> [Assigned task] Each line of the records containing "type" is to be copied out and returned.

> [Recorded data]

=== Begin Enclosure ===

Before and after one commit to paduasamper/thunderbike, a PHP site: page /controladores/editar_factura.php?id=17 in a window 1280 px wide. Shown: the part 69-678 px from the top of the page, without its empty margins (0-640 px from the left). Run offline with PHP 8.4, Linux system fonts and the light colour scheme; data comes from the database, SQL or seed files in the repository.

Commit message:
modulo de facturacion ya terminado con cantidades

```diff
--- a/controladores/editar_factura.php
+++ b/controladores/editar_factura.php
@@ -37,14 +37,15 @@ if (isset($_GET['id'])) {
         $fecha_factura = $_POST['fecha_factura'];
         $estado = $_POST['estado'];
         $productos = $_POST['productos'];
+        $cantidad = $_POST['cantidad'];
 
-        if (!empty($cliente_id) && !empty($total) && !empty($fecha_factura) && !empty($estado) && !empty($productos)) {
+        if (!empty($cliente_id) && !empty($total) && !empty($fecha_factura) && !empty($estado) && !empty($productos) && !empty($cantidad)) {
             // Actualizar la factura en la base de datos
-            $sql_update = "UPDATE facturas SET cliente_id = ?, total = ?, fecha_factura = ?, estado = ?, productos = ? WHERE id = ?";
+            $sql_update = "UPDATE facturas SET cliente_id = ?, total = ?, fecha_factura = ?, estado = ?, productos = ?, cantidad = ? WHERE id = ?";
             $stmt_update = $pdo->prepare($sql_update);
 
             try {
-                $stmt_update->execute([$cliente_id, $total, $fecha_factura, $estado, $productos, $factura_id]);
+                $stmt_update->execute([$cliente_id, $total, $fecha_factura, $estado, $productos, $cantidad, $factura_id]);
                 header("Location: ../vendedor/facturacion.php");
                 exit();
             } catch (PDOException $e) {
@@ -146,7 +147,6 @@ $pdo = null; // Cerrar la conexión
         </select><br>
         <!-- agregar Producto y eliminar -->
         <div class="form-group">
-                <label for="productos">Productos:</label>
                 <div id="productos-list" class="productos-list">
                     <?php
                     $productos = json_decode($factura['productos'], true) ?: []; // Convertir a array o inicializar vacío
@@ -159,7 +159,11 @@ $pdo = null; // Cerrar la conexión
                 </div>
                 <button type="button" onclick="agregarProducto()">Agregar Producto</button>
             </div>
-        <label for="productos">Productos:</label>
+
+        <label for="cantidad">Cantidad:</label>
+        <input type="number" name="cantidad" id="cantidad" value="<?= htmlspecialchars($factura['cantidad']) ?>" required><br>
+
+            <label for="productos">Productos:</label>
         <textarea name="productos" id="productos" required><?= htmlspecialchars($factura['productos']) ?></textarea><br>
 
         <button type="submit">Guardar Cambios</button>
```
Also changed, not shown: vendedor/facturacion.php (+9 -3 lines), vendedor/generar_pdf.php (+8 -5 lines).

=== End Enclosure ===

> [Response]
                 <button type="button" onclick="agregarProducto()">Agregar Producto</button>
+        <input type="number" name="cantidad" id="cantidad" value="<?= htmlspecialchars($factura['cantidad']) ?>" required><br>
         <button type="submit">Guardar Cambios</button>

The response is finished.